Copy out each record that follows exactly, and omit any picture you find.
BEGIN Study material
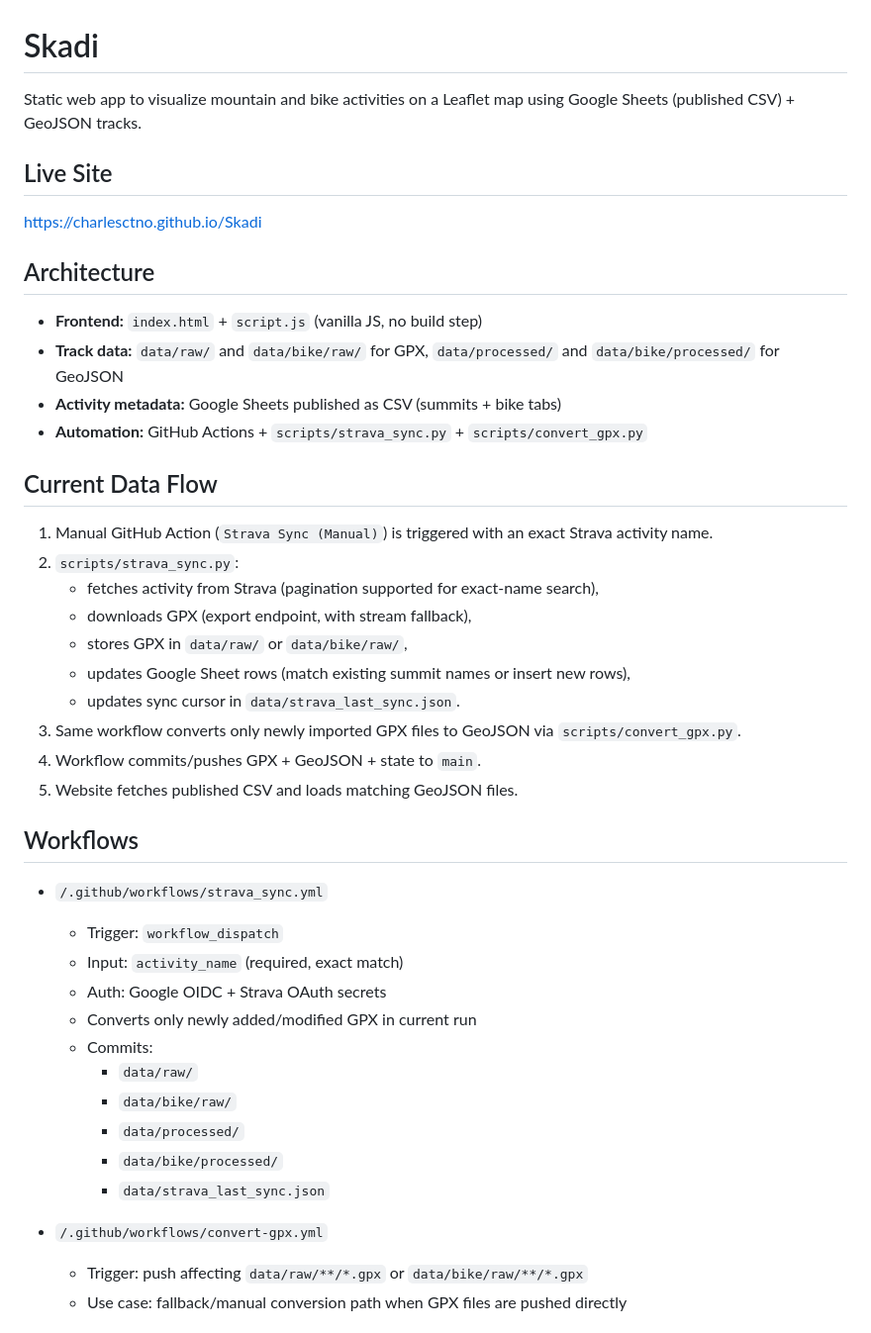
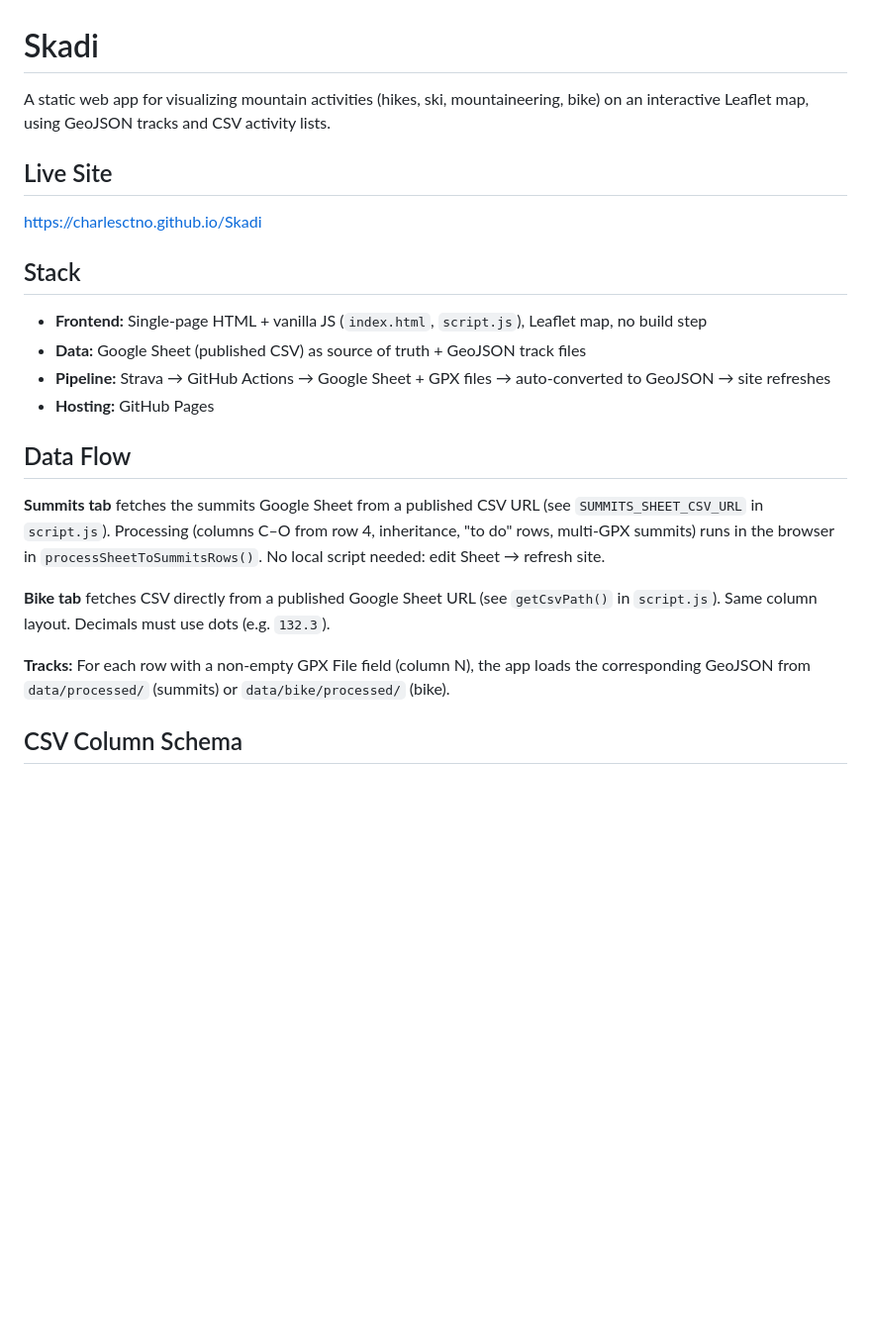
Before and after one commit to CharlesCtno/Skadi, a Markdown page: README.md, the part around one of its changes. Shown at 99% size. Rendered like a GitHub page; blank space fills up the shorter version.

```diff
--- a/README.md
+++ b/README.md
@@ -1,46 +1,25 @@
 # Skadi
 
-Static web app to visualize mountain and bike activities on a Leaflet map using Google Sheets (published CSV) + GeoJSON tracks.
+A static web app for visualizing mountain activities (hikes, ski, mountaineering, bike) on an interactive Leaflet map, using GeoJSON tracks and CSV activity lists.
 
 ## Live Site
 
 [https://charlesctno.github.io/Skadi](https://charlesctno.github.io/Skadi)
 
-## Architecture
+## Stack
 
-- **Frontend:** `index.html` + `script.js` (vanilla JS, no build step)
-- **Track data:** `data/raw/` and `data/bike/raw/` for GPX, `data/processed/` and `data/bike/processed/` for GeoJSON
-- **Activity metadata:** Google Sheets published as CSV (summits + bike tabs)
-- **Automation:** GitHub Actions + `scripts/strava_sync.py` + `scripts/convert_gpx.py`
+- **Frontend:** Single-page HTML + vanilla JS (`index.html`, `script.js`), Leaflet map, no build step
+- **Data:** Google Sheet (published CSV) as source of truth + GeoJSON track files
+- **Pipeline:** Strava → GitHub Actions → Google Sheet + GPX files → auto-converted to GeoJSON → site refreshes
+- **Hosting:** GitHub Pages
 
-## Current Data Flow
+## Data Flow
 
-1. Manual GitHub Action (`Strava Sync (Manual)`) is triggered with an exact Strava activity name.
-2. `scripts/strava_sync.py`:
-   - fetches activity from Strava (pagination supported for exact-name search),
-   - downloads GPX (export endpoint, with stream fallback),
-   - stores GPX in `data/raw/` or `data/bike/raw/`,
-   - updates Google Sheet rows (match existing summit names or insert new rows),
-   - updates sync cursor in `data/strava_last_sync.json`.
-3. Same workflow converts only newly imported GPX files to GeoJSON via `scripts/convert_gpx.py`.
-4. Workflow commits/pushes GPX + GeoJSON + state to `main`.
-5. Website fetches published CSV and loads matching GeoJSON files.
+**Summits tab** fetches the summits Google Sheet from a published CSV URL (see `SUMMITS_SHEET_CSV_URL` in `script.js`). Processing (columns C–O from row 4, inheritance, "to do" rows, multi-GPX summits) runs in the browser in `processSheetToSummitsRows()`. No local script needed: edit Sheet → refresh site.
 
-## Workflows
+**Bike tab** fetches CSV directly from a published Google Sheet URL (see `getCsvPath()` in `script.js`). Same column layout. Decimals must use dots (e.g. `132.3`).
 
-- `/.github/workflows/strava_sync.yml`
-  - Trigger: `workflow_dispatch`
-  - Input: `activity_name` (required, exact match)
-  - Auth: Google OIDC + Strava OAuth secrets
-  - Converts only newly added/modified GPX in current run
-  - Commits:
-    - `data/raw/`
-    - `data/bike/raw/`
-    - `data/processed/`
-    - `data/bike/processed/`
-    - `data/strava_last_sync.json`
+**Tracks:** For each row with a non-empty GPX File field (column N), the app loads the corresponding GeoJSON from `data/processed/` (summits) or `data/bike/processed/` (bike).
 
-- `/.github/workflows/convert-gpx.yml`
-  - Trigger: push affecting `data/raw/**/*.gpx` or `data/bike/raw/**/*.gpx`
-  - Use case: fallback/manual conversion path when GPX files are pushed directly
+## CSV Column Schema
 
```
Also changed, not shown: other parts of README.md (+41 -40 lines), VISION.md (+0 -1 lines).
END Study material
Answer to this exercise.
Before and after one commit to CharlesCtno/Skadi, a Markdown page: README.md, the part around one of its changes. Shown at 99% size. Rendered like a GitHub page; blank space fills up the shorter version.

```diff
--- a/README.md
+++ b/README.md
@@ -1,46 +1,25 @@
 # Skadi
 
-Static web app to visualize mountain and bike activities on a Leaflet map using Google Sheets (published CSV) + GeoJSON tracks.
+A static web app for visualizing mountain activities (hikes, ski, mountaineering, bike) on an interactive Leaflet map, using GeoJSON tracks and CSV activity lists.
 
 ## Live Site
 
 [https://charlesctno.github.io/Skadi](https://charlesctno.github.io/Skadi)
 
-## Architecture
+## Stack
 
-- **Frontend:** `index.html` + `script.js` (vanilla JS, no build step)
-- **Track data:** `data/raw/` and `data/bike/raw/` for GPX, `data/processed/` and `data/bike/processed/` for GeoJSON
-- **Activity metadata:** Google Sheets published as CSV (summits + bike tabs)
-- **Automation:** GitHub Actions + `scripts/strava_sync.py` + `scripts/convert_gpx.py`
+- **Frontend:** Single-page HTML + vanilla JS (`index.html`, `script.js`), Leaflet map, no build step
+- **Data:** Google Sheet (published CSV) as source of truth + GeoJSON track files
+- **Pipeline:** Strava → GitHub Actions → Google Sheet + GPX files → auto-converted to GeoJSON → site refreshes
+- **Hosting:** GitHub Pages
 
-## Current Data Flow
+## Data Flow
 
-1. Manual GitHub Action (`Strava Sync (Manual)`) is triggered with an exact Strava activity name.
-2. `scripts/strava_sync.py`:
-   - fetches activity from Strava (pagination supported for exact-name search),
-   - downloads GPX (export endpoint, with stream fallback),
-   - stores GPX in `data/raw/` or `data/bike/raw/`,
-   - updates Google Sheet rows (match existing summit names or insert new rows),
-   - updates sync cursor in `data/strava_last_sync.json`.
-3. Same workflow converts only newly imported GPX files to GeoJSON via `scripts/convert_gpx.py`.
-4. Workflow commits/pushes GPX + GeoJSON + state to `main`.
-5. Website fetches published CSV and loads matching GeoJSON files.
+**Summits tab** fetches the summits Google Sheet from a published CSV URL (see `SUMMITS_SHEET_CSV_URL` in `script.js`). Processing (columns C–O from row 4, inheritance, "to do" rows, multi-GPX summits) runs in the browser in `processSheetToSummitsRows()`. No local script needed: edit Sheet → refresh site.
 
-## Workflows
+**Bike tab** fetches CSV directly from a published Google Sheet URL (see `getCsvPath()` in `script.js`). Same column layout. Decimals must use dots (e.g. `132.3`).
 
-- `/.github/workflows/strava_sync.yml`
-  - Trigger: `workflow_dispatch`
-  - Input: `activity_name` (required, exact match)
-  - Auth: Google OIDC + Strava OAuth secrets
-  - Converts only newly added/modified GPX in current run
-  - Commits:
-    - `data/raw/`
-    - `data/bike/raw/`
-    - `data/processed/`
-    - `data/bike/processed/`
-    - `data/strava_last_sync.json`
+**Tracks:** For each row with a non-empty GPX File field (column N), the app loads the corresponding GeoJSON from `data/processed/` (summits) or `data/bike/processed/` (bike).
 
-- `/.github/workflows/convert-gpx.yml`
-  - Trigger: push affecting `data/raw/**/*.gpx` or `data/bike/raw/**/*.gpx`
-  - Use case: fallback/manual conversion path when GPX files are pushed directly
+## CSV Column Schema
 
```
Also changed, not shown: other parts of README.md (+41 -40 lines), VISION.md (+0 -1 lines).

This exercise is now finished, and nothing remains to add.